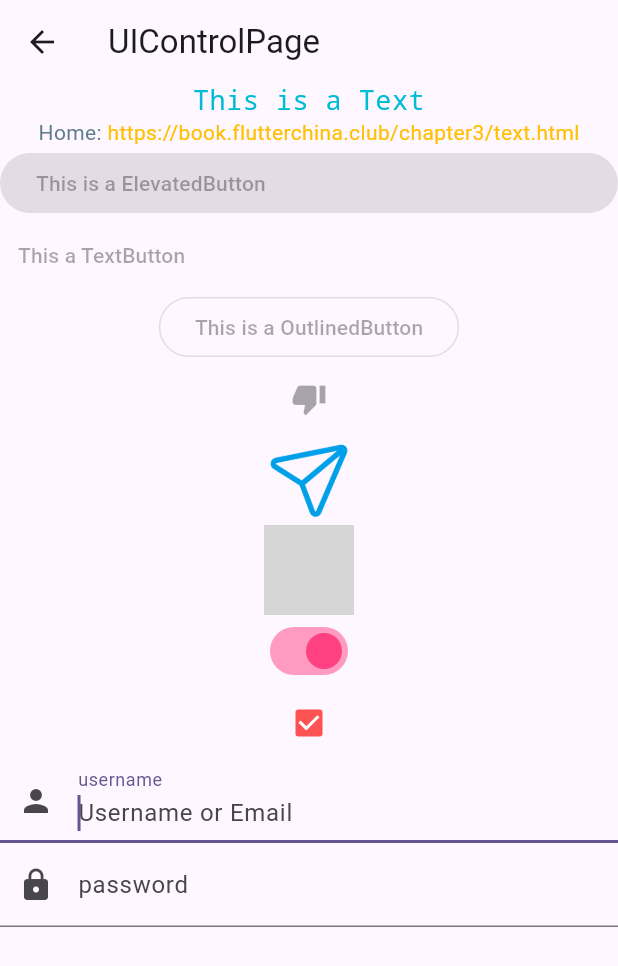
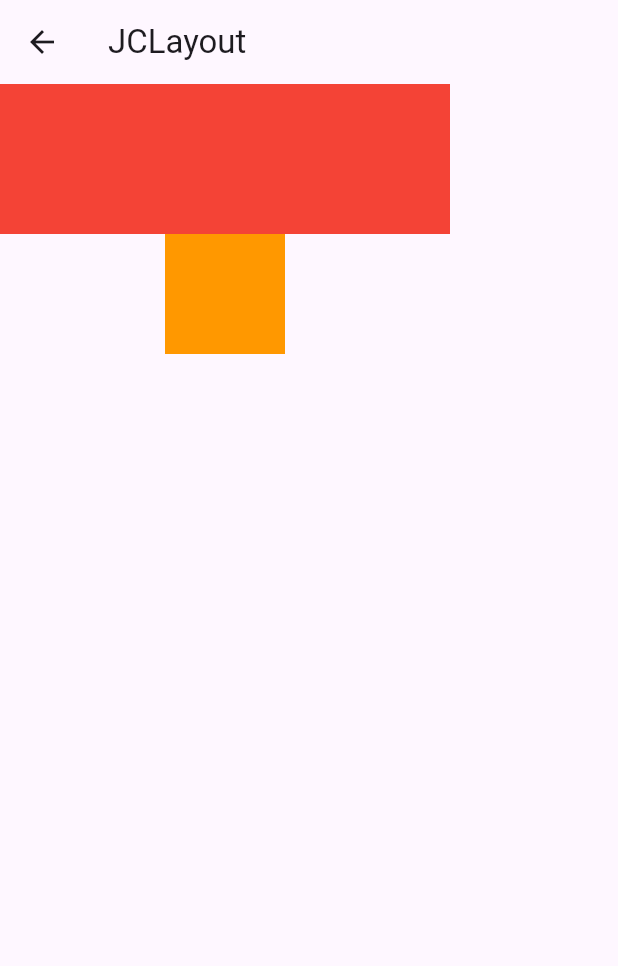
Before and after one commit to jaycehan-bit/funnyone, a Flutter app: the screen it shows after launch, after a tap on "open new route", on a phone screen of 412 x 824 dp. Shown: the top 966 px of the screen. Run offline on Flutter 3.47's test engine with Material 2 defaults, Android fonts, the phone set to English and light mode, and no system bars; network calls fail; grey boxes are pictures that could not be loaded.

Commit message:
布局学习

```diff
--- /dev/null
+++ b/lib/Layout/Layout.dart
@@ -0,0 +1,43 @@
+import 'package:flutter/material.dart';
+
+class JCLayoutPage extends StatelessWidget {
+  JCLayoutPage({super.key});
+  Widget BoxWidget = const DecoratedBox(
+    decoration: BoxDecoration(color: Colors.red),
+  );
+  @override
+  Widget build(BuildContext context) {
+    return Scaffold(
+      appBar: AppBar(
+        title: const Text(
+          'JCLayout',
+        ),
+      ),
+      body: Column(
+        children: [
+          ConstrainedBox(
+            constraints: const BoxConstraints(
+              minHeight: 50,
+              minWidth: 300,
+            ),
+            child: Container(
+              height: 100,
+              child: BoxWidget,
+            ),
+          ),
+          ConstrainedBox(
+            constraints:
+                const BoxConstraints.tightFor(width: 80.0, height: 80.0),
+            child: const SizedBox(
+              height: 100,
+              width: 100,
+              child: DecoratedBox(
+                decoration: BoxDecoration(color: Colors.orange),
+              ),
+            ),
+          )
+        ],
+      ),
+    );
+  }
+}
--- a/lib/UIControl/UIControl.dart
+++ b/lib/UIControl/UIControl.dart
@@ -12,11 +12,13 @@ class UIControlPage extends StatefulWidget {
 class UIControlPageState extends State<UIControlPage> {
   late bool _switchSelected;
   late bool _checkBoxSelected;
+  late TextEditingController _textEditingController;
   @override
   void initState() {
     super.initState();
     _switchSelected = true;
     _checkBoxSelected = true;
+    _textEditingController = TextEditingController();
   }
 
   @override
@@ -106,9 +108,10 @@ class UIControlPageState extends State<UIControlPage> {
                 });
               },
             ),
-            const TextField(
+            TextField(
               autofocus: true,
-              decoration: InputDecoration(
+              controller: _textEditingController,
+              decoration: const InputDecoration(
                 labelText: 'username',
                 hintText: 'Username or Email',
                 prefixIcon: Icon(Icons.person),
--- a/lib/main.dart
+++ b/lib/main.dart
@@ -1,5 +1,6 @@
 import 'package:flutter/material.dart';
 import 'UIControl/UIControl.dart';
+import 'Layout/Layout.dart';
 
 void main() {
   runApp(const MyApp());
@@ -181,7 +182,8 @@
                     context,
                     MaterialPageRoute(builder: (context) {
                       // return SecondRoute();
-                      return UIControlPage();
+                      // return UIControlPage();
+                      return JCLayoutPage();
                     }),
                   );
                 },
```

_____

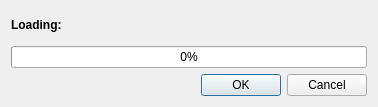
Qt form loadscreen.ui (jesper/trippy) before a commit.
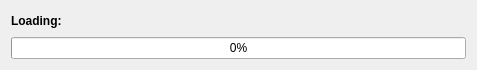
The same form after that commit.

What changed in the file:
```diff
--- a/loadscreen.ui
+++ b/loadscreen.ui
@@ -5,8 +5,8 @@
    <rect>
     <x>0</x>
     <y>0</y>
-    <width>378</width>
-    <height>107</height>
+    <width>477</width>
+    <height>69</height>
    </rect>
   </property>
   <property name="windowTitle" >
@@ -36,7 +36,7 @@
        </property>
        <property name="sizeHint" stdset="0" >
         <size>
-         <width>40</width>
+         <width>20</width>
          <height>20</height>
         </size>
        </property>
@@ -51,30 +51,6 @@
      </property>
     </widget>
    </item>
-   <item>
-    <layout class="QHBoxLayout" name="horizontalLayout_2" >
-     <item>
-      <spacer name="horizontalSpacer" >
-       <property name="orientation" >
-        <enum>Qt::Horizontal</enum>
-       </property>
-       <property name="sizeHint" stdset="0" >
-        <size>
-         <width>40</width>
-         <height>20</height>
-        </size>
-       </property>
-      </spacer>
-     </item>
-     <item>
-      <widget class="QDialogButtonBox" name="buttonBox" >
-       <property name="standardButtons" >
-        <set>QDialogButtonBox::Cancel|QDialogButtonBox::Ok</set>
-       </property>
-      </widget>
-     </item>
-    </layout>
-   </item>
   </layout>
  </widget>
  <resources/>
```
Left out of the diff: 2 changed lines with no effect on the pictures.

_____

**WHAT TO PRODUCE**
Copy each line of the listing above that contains the word "extends".

**RESPONSE TO THE TASK**
+class JCLayoutPage extends StatelessWidget {
@@ -12,11 +12,13 @@ class UIControlPage extends StatefulWidget {
 class UIControlPageState extends State<UIControlPage> {
@@ -106,9 +108,10 @@ class UIControlPageState extends State<UIControlPage> {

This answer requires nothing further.